I find it difficult to imagine a more self-absorbed character than Elihu. Notice that he claims his knowledge is exotic (from afar), a Cambridge grad among Harvard men. A self-confessed “know it all.”
And yet, he seems to have ignored everything Job has said, as well as the truth before him.
He claims that God always punishes the wicked, something Job has denied and his friends know all too well isn’t true. He claims God delivers his people, but that isn’t true as can be seen from Job’s misery. He claims God restores the penitent, but if Job’s life is an example, that’s not true either – at least not yet.
Godless people, he claims, do not turn to God or speak to Him, that’s why they remain fettered in chains. And yet, Job, who Elihu implies is godless, has turned to God and has been greeted with only silence.
At the end of chapter 36, Elihu exalts God in terms similar to those used later by God Himself. He has all the answers. They’re just not the answers to Job’s questions. The whole thing reminds me of these words by Joe Bayly . “I was sitting, torn by grief. Someone came and talked to me of God’s dealings, of why it happened, of hope beyond the grave. He talked constantly, said things I knew were true.”
I was unmoved, except I wished he’d go away.

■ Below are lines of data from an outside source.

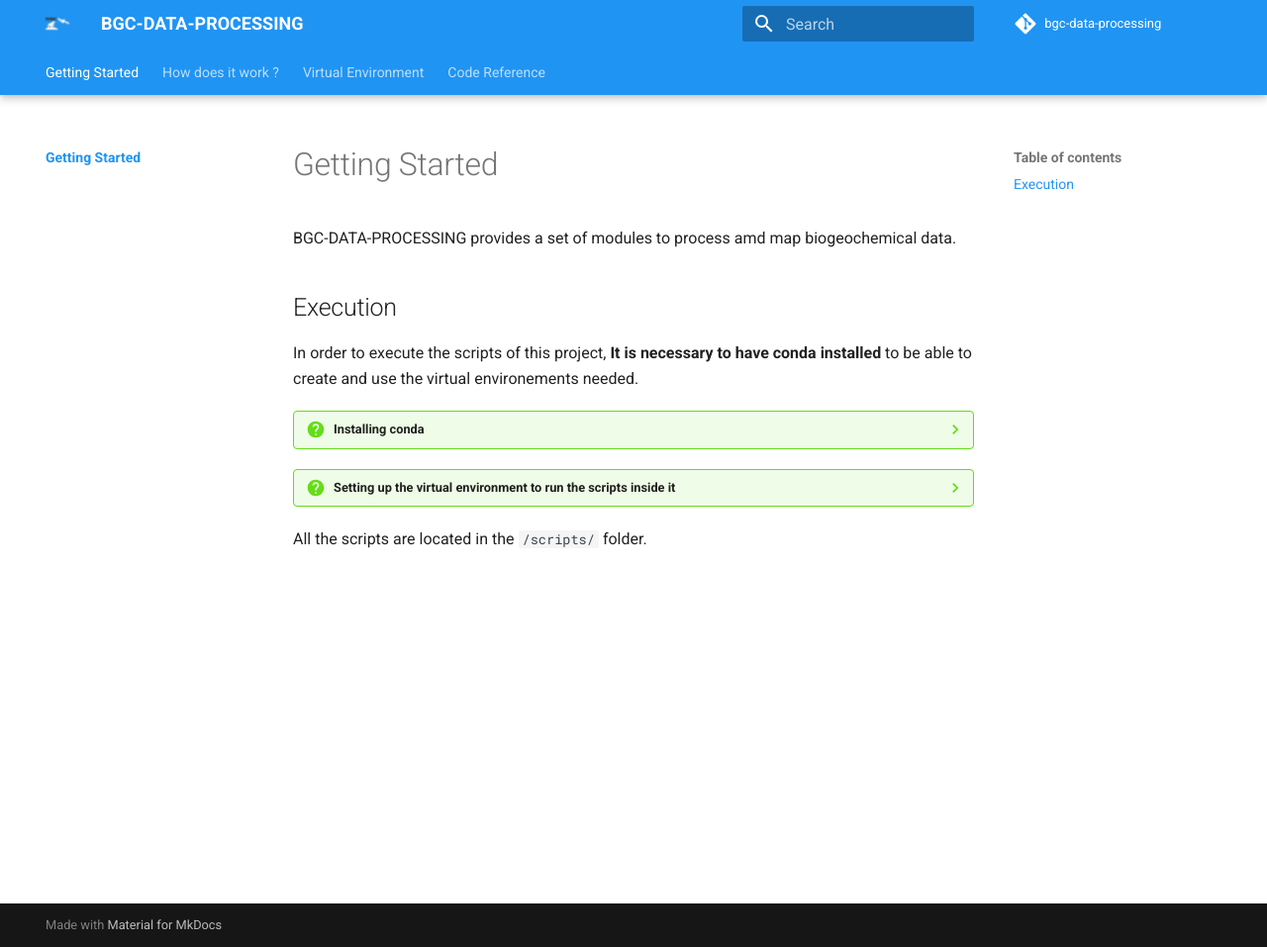
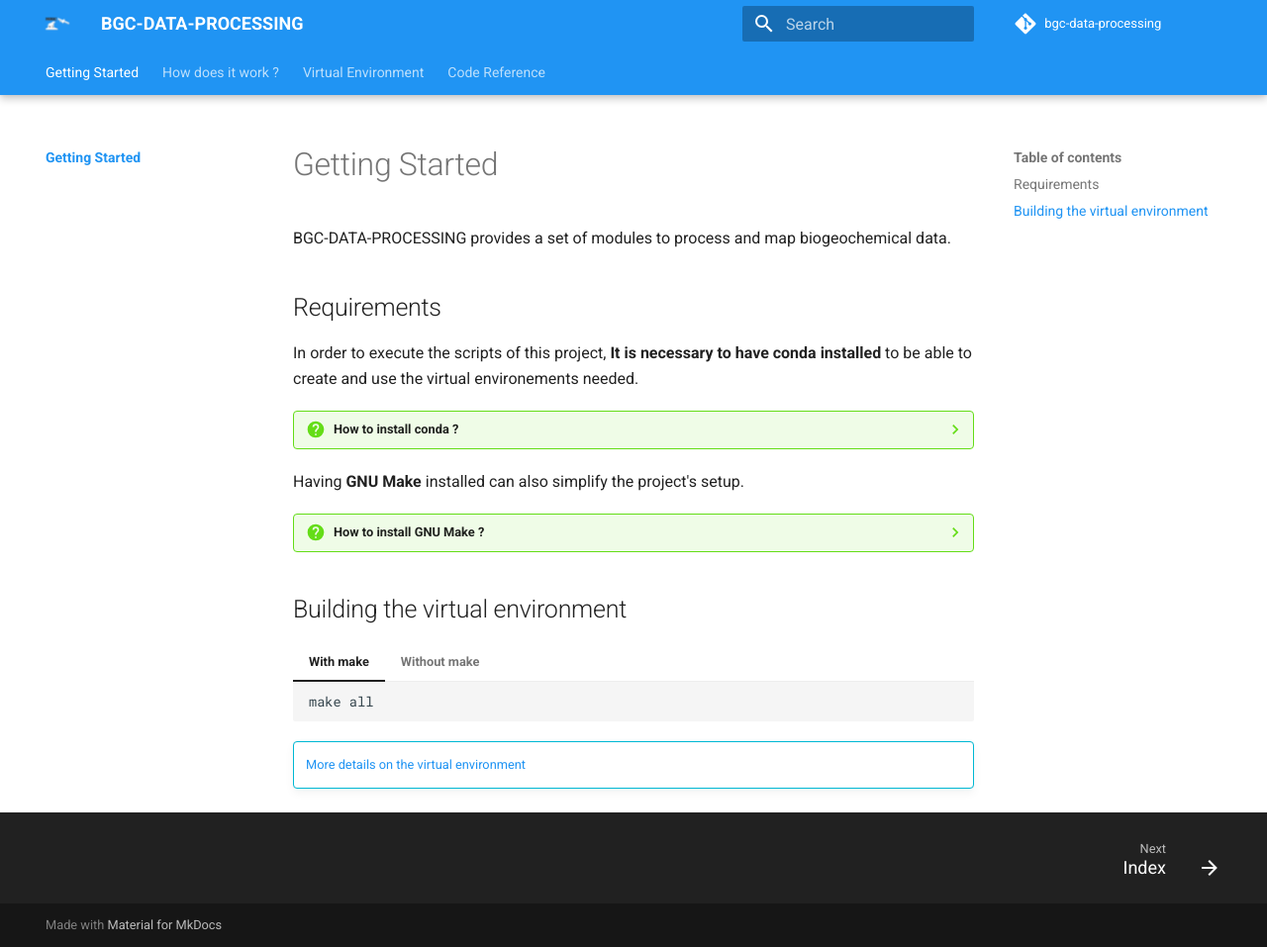
Before and after one commit to grigaut/bgc-data-processing, an MkDocs documentation site: the page built from docs/index.md, in a window 1280 px wide and 957 px high. Shown: the whole window at 99% size. Built offline with MkDocs 1.6.1 and Material for MkDocs 9.7.7, drawn with Linux system fonts in a browser that asks for light colours; comment, search, counter and statistics services are not loaded.

Commit message:
docs: 'getting started' page setup

````diff
--- a/docs/index.md
+++ b/docs/index.md
@@ -1,18 +1,45 @@
 # Getting Started
 
-BGC-DATA-PROCESSING provides a set of modules to process amd map biogeochemical data.
+BGC-DATA-PROCESSING provides a set of modules to process and map biogeochemical data.
 
-## Execution
+## Requirements
 
 In order to execute the scripts of this project, **It is necessary to have conda installed** to be able to create and use the virtual environements needed.
 
-??? question "Installing conda"
+??? question "How to install conda ?"
 
-    <https://conda.io/projects/conda/en/latest/user-guide/install/index.html>
+    [Conda installing guide](https://conda.io/projects/conda/en/latest/user-guide/install/index.html)
 
-??? question "Setting up the virtual environment to run the scripts inside it"
-    More informations here : [Virtual Environment](/virtual_env/)
+Having **GNU Make** installed can also simplify the project's setup.
 
-    *Not necessary*
+??? question "How to install GNU Make ?"
 
-All the scripts are located in the `/scripts/` folder.
+    === "Ubuntu"
+        [More informations on installing GNU make for ubuntu systems.](https://linuxhint.com/install-make-ubuntu/)
+
+    === "Windows"
+        [More informations on installing GNU make for windows systems.](https://linuxhint.com/install-use-make-windows/)
+
+    === "macOS"
+        [More informations on installing GNU make for macOS systems using Homebrew.](https://docs.brew.sh/Installation)
+
+## Building the virtual environment
+
+=== "With make"
+    ``` bash
+    make all
+    ```
+=== "Without make"
+    ``` bash
+    conda env create --file environment.yml --prefix ./.venv
+    ```
+    ``` bash
+    conda activate ./.venv
+    ```
+    ``` bash
+    poetry install
+    ```
+
+
+!!! info ""
+    [More details on the virtual environment](/virtual_env/)
--- a/mkdocs.yml
+++ b/mkdocs.yml
@@ -14,6 +14,7 @@
     - navigation.tabs.sticky        # Above tabs stay displayed
     - navigation.indexes            # Attach documents to sections
     - navigation.instant
+    - navigation.footer
     - navigation.top                # Scroll back to top button
     - watch:
         - "bgc_data_processing"
@@ -23,10 +24,10 @@
     - index.md
   - How does it work ?:
     - how_it_works/index.md
-    - how_it_works/variable_set_up.md
-    - how_it_works/provider_set_up.md
-    - how_it_works/data_loading.md
-    - how_it_works/data_aggregation.md
+    - how_it_works/variables.md
+    - how_it_works/providers.md
+    - how_it_works/loading.md
+    - how_it_works/aggregation.md
     - how_it_works/plotting.md
   - Virtual Environment:
     - virtual_env/index.md
@@ -58,3 +59,4 @@
   - pymdownx.details
   - pymdownx.tabbed:
       alternate_style: true   # Tabs
+  - footnotes
````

He finally did.
Another came and sat beside me. He didn’t talk. He didn’t ask leading questions. He just sat beside me for an hour and more, listened when I said something, answered briefly, prayed simply, left.
I was moved. I was comforted. I hated to see him go.”